Recorded information:
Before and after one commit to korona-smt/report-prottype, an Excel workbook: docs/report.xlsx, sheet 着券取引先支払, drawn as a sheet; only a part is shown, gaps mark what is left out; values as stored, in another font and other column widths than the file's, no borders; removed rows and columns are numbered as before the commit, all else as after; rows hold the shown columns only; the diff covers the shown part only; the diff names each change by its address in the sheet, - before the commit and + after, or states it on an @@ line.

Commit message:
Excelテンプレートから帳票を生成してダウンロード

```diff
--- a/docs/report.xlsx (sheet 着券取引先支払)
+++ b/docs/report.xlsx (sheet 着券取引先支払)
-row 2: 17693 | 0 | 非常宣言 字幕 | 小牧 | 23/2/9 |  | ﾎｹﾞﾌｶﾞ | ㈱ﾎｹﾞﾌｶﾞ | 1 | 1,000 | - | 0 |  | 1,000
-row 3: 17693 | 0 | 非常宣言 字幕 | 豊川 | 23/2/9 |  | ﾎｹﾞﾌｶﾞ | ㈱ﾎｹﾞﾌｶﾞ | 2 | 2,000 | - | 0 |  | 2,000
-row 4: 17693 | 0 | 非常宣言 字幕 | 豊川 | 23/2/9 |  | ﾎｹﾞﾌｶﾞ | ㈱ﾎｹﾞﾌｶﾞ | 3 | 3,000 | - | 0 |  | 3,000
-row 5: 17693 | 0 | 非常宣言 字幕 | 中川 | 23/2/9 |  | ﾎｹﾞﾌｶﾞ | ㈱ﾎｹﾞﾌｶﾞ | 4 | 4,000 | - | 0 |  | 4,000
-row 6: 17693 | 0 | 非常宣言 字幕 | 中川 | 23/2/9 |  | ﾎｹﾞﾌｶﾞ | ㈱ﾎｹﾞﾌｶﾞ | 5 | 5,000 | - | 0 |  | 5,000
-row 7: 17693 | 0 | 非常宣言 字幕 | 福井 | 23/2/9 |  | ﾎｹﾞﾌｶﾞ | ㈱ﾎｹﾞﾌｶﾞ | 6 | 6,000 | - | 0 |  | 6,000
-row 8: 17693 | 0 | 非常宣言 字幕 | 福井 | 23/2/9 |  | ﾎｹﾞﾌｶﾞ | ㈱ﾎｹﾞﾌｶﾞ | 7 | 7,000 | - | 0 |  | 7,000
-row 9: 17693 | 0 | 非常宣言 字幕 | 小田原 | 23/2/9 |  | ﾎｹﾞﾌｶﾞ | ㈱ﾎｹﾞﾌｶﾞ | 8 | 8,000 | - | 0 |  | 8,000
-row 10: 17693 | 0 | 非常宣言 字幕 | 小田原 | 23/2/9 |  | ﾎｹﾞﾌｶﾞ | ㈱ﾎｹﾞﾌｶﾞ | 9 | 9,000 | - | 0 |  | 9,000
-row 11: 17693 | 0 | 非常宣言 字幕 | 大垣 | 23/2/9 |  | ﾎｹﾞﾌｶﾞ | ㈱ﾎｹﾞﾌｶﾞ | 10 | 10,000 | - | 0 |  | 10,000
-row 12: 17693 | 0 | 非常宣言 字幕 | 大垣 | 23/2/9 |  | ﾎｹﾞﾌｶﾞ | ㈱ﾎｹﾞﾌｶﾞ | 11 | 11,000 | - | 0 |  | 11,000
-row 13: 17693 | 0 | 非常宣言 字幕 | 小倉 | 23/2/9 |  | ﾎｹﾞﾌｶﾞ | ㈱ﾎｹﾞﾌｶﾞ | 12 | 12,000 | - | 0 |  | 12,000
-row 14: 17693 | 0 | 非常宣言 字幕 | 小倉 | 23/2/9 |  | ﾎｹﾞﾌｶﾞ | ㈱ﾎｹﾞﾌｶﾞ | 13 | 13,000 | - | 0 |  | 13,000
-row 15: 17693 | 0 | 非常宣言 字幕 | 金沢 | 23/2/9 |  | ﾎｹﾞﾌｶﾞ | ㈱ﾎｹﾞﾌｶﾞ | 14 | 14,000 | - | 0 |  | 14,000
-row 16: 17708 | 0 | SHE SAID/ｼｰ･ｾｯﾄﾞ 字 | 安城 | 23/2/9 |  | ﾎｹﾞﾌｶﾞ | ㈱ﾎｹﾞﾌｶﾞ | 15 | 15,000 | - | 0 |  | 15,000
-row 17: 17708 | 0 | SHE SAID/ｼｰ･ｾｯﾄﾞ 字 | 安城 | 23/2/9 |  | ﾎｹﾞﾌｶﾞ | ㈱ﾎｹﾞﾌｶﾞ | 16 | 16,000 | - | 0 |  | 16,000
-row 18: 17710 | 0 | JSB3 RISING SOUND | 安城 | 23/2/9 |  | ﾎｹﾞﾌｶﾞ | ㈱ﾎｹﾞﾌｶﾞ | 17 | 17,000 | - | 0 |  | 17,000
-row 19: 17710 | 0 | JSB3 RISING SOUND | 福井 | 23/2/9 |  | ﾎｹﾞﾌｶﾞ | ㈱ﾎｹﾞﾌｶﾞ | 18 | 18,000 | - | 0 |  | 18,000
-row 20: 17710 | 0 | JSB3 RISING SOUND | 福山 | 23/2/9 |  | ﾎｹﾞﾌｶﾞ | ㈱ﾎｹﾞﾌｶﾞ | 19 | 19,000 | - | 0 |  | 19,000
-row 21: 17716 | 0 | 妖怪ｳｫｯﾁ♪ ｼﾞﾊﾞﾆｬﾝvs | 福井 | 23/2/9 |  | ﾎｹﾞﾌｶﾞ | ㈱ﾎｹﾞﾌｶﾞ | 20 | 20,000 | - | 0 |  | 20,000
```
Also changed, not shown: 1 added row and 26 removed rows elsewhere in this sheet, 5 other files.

What is required: Would you please output every record again, exactly?

Result of the exercise:
Before and after one commit to korona-smt/report-prottype, an Excel workbook: docs/report.xlsx, sheet 着券取引先支払, drawn as a sheet; only a part is shown, gaps mark what is left out; values as stored, in another font and other column widths than the file's, no borders; removed rows and columns are numbered as before the commit, all else as after; rows hold the shown columns only; the diff covers the shown part only; the diff names each change by its address in the sheet, - before the commit and + after, or states it on an @@ line.

Commit message:
Excelテンプレートから帳票を生成してダウンロード

```diff
--- a/docs/report.xlsx (sheet 着券取引先支払)
+++ b/docs/report.xlsx (sheet 着券取引先支払)
-row 2: 17693 | 0 | 非常宣言 字幕 | 小牧 | 23/2/9 |  | ﾎｹﾞﾌｶﾞ | ㈱ﾎｹﾞﾌｶﾞ | 1 | 1,000 | - | 0 |  | 1,000
-row 3: 17693 | 0 | 非常宣言 字幕 | 豊川 | 23/2/9 |  | ﾎｹﾞﾌｶﾞ | ㈱ﾎｹﾞﾌｶﾞ | 2 | 2,000 | - | 0 |  | 2,000
-row 4: 17693 | 0 | 非常宣言 字幕 | 豊川 | 23/2/9 |  | ﾎｹﾞﾌｶﾞ | ㈱ﾎｹﾞﾌｶﾞ | 3 | 3,000 | - | 0 |  | 3,000
-row 5: 17693 | 0 | 非常宣言 字幕 | 中川 | 23/2/9 |  | ﾎｹﾞﾌｶﾞ | ㈱ﾎｹﾞﾌｶﾞ | 4 | 4,000 | - | 0 |  | 4,000
-row 6: 17693 | 0 | 非常宣言 字幕 | 中川 | 23/2/9 |  | ﾎｹﾞﾌｶﾞ | ㈱ﾎｹﾞﾌｶﾞ | 5 | 5,000 | - | 0 |  | 5,000
-row 7: 17693 | 0 | 非常宣言 字幕 | 福井 | 23/2/9 |  | ﾎｹﾞﾌｶﾞ | ㈱ﾎｹﾞﾌｶﾞ | 6 | 6,000 | - | 0 |  | 6,000
-row 8: 17693 | 0 | 非常宣言 字幕 | 福井 | 23/2/9 |  | ﾎｹﾞﾌｶﾞ | ㈱ﾎｹﾞﾌｶﾞ | 7 | 7,000 | - | 0 |  | 7,000
-row 9: 17693 | 0 | 非常宣言 字幕 | 小田原 | 23/2/9 |  | ﾎｹﾞﾌｶﾞ | ㈱ﾎｹﾞﾌｶﾞ | 8 | 8,000 | - | 0 |  | 8,000
-row 10: 17693 | 0 | 非常宣言 字幕 | 小田原 | 23/2/9 |  | ﾎｹﾞﾌｶﾞ | ㈱ﾎｹﾞﾌｶﾞ | 9 | 9,000 | - | 0 |  | 9,000
-row 11: 17693 | 0 | 非常宣言 字幕 | 大垣 | 23/2/9 |  | ﾎｹﾞﾌｶﾞ | ㈱ﾎｹﾞﾌｶﾞ | 10 | 10,000 | - | 0 |  | 10,000
-row 12: 17693 | 0 | 非常宣言 字幕 | 大垣 | 23/2/9 |  | ﾎｹﾞﾌｶﾞ | ㈱ﾎｹﾞﾌｶﾞ | 11 | 11,000 | - | 0 |  | 11,000
-row 13: 17693 | 0 | 非常宣言 字幕 | 小倉 | 23/2/9 |  | ﾎｹﾞﾌｶﾞ | ㈱ﾎｹﾞﾌｶﾞ | 12 | 12,000 | - | 0 |  | 12,000
-row 14: 17693 | 0 | 非常宣言 字幕 | 小倉 | 23/2/9 |  | ﾎｹﾞﾌｶﾞ | ㈱ﾎｹﾞﾌｶﾞ | 13 | 13,000 | - | 0 |  | 13,000
-row 15: 17693 | 0 | 非常宣言 字幕 | 金沢 | 23/2/9 |  | ﾎｹﾞﾌｶﾞ | ㈱ﾎｹﾞﾌｶﾞ | 14 | 14,000 | - | 0 |  | 14,000
-row 16: 17708 | 0 | SHE SAID/ｼｰ･ｾｯﾄﾞ 字 | 安城 | 23/2/9 |  | ﾎｹﾞﾌｶﾞ | ㈱ﾎｹﾞﾌｶﾞ | 15 | 15,000 | - | 0 |  | 15,000
-row 17: 17708 | 0 | SHE SAID/ｼｰ･ｾｯﾄﾞ 字 | 安城 | 23/2/9 |  | ﾎｹﾞﾌｶﾞ | ㈱ﾎｹﾞﾌｶﾞ | 16 | 16,000 | - | 0 |  | 16,000
-row 18: 17710 | 0 | JSB3 RISING SOUND | 安城 | 23/2/9 |  | ﾎｹﾞﾌｶﾞ | ㈱ﾎｹﾞﾌｶﾞ | 17 | 17,000 | - | 0 |  | 17,000
-row 19: 17710 | 0 | JSB3 RISING SOUND | 福井 | 23/2/9 |  | ﾎｹﾞﾌｶﾞ | ㈱ﾎｹﾞﾌｶﾞ | 18 | 18,000 | - | 0 |  | 18,000
-row 20: 17710 | 0 | JSB3 RISING SOUND | 福山 | 23/2/9 |  | ﾎｹﾞﾌｶﾞ | ㈱ﾎｹﾞﾌｶﾞ | 19 | 19,000 | - | 0 |  | 19,000
-row 21: 17716 | 0 | 妖怪ｳｫｯﾁ♪ ｼﾞﾊﾞﾆｬﾝvs | 福井 | 23/2/9 |  | ﾎｹﾞﾌｶﾞ | ㈱ﾎｹﾞﾌｶﾞ | 20 | 20,000 | - | 0 |  | 20,000
```
Also changed, not shown: 1 added row and 26 removed rows elsewhere in this sheet, 5 other files.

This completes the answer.